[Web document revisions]
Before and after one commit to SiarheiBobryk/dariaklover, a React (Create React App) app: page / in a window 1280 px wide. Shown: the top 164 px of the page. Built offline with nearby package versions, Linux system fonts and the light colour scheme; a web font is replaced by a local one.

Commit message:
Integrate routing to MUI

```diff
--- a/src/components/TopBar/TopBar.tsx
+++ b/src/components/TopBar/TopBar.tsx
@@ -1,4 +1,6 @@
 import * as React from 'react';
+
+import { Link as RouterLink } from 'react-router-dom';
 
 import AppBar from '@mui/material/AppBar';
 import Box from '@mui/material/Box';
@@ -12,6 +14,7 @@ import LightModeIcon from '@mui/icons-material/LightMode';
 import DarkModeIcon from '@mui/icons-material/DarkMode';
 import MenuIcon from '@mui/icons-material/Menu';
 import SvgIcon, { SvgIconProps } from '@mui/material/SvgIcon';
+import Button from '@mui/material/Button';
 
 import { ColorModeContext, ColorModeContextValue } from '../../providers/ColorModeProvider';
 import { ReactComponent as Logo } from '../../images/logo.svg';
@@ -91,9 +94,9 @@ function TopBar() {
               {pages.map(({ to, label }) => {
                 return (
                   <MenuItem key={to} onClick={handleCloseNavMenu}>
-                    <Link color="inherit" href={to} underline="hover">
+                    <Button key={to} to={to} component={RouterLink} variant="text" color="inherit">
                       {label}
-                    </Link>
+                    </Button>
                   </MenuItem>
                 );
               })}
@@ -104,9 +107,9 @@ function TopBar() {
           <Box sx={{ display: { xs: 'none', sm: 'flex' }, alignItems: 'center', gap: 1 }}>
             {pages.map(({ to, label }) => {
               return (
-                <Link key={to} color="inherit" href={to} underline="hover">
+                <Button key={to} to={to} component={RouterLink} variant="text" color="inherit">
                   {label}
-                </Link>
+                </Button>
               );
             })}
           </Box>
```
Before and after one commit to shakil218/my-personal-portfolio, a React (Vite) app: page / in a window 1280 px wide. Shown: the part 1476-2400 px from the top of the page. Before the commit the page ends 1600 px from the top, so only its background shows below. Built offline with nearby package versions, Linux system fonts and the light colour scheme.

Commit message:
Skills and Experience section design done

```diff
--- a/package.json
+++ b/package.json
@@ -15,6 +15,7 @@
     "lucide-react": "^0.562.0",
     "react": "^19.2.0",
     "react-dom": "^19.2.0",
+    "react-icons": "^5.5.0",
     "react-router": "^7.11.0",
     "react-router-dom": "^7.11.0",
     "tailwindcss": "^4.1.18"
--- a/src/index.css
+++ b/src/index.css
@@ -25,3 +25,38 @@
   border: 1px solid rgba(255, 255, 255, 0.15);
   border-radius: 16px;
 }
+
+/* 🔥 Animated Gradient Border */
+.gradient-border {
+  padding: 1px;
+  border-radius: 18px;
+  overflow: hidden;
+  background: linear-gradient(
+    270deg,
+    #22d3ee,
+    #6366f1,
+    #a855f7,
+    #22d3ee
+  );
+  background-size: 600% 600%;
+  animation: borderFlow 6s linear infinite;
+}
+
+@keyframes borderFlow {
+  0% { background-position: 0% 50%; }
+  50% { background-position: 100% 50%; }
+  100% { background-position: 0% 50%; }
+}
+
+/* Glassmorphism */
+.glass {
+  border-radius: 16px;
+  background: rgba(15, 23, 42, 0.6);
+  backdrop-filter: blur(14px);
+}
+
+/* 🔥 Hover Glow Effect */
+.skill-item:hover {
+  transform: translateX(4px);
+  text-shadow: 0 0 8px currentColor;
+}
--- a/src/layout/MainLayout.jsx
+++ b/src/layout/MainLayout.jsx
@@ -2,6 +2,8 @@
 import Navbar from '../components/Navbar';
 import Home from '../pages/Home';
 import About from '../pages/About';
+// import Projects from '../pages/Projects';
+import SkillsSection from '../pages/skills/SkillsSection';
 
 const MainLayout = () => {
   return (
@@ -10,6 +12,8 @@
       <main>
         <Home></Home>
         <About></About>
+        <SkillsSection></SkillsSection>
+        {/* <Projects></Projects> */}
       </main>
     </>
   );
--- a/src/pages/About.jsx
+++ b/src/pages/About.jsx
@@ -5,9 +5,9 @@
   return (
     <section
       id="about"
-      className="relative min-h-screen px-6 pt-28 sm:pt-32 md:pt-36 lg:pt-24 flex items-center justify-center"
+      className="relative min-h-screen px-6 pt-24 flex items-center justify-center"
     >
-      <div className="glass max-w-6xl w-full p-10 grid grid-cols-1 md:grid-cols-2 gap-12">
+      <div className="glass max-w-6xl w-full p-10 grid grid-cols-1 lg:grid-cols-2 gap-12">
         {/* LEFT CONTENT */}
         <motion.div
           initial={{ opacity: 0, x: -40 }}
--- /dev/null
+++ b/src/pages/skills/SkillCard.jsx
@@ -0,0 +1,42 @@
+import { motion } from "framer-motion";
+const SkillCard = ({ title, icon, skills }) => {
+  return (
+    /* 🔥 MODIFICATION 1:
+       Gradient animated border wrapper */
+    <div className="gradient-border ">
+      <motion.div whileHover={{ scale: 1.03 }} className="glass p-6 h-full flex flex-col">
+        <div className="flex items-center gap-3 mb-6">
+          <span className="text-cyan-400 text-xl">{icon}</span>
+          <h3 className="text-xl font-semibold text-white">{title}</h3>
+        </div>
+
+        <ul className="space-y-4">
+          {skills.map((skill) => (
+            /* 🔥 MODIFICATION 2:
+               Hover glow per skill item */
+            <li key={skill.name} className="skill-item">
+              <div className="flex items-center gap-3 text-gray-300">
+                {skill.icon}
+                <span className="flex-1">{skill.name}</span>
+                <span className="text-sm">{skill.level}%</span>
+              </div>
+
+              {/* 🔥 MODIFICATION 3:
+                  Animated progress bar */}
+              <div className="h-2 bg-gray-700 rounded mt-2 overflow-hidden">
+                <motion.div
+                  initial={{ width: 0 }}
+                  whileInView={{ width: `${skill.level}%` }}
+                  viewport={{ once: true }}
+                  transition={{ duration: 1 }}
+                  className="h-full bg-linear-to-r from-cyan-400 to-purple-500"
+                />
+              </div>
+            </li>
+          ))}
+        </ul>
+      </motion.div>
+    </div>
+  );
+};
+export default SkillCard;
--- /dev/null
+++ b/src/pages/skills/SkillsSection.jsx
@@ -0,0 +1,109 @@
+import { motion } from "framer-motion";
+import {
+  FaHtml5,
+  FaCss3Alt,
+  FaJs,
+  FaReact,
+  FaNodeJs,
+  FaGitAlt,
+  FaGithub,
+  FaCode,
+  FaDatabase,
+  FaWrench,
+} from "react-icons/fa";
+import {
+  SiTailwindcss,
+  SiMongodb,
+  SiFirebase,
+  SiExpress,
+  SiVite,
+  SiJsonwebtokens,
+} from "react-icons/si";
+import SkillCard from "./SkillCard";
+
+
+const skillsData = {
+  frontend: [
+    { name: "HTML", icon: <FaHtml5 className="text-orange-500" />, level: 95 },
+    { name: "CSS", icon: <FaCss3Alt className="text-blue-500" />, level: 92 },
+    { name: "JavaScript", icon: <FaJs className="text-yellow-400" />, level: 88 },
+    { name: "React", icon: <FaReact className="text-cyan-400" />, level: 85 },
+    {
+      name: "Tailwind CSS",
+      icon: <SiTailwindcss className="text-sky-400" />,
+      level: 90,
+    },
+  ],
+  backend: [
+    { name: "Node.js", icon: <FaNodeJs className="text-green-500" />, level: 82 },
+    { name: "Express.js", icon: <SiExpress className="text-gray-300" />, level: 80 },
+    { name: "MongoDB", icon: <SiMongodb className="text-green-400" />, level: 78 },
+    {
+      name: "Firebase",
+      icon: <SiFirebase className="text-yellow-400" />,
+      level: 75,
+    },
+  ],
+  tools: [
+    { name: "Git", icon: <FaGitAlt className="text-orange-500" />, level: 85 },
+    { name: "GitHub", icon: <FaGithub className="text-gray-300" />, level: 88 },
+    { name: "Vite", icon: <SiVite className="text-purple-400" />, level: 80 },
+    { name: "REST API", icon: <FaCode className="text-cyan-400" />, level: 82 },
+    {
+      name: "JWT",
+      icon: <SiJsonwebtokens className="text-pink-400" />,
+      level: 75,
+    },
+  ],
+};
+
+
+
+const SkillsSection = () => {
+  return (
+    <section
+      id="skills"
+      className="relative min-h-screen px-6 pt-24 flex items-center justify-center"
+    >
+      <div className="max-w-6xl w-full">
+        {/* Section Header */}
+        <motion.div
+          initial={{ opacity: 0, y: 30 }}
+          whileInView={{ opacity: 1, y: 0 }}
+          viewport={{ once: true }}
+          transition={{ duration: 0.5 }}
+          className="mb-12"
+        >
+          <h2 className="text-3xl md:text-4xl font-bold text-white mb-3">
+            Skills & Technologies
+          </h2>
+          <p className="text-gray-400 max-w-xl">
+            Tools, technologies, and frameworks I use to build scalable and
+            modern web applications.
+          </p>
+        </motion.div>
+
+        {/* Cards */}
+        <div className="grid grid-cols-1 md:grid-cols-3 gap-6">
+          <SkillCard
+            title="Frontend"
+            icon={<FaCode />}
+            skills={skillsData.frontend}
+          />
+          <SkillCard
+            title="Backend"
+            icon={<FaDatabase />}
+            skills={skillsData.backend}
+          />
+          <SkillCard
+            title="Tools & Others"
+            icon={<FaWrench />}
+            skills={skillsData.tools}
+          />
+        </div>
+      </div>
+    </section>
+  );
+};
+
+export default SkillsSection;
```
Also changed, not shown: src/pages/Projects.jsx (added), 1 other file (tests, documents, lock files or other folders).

What is needed - If a line in the entries includes the word "SkillCard", copy that line out.

Exercise result -
+++ b/src/pages/skills/SkillCard.jsx
+const SkillCard = ({ title, icon, skills }) => {
+export default SkillCard;
+import SkillCard from "./SkillCard";
+          <SkillCard
+          <SkillCard
+          <SkillCard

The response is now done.